It's finally happened. Facebook is finally forcing everyone to download a separate Facebook Messenger app or forever hold you group conversations and dirty photo sharing elsewhere. And while the company has been threatening the change for the better part of a year, the switch came as quite a shock to many this week as users began to discover they were unable to read their Facebook messages without installing the separate messenger app. Of course, the flagship Facebook app will still alert you when you have unread messages, but in order to access them, you'll have to install the new app.

While integration with the official Facebook app is incredibly streamlined, still, it seems the Internet is jumping mad about the fact they are being forced into this second app download. While some have found themselves caught up in the privacy fear, uncertainty and doubt message the media has spread about the new app, the biggest pain in everyone's side seems to be the coercive nature of this new mandatory Facebook messenger app. Particularly for those running older devices with limited space for additional apps.

Why Facebook is requiring Messenger for chat

Facebook, however, continues to assert the second messenger app is a good thing, as it will bring users any number of new and updated features, making the messaging experience even more fulfilling.

According to the company, the antiquated software that handles messages in the main Facebook app needed to be revamped and with the new app, it can be more easily customized.

"We deliver the messages to you a lot more than quickly before. As your friends get on Messenger, they actually respond 20 percent faster than they did before," said Peter Martinazzi, the product manager for Facebook Messenger, in an interview last spring.

In addition, Facebook's Messenger also touts bringing numerous coveted features that have been a part of other popular messaging apps to include stickers, video and more. Users can also opt to give Facebook access to all of the numbers in your phone contact list, allowing the app to send messages to anyone on that list who has a Facebook account.

There are some incredibly useful features too like the ability to set up groups of contacts for a particular topic. But for some, these benefits don't seem to effectively outweigh the aggravation of being forced into installing the second app.
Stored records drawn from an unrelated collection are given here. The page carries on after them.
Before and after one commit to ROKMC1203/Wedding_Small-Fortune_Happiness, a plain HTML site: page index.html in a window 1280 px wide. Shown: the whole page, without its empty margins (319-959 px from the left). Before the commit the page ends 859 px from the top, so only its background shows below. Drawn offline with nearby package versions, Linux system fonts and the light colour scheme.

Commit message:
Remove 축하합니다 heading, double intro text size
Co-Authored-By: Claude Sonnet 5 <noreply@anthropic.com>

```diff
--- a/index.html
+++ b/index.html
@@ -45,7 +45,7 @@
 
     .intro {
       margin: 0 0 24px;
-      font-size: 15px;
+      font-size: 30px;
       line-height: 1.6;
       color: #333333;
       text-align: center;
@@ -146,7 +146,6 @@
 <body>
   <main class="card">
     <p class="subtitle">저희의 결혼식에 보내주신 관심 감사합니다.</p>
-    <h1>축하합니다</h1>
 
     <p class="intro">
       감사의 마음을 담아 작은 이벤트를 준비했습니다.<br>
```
Just check out some of the responses from twitter users who recently discovered the Facebook Messenger app is now mandatory.

Twitter reacts to mandatory Facebook Messenger App roll-out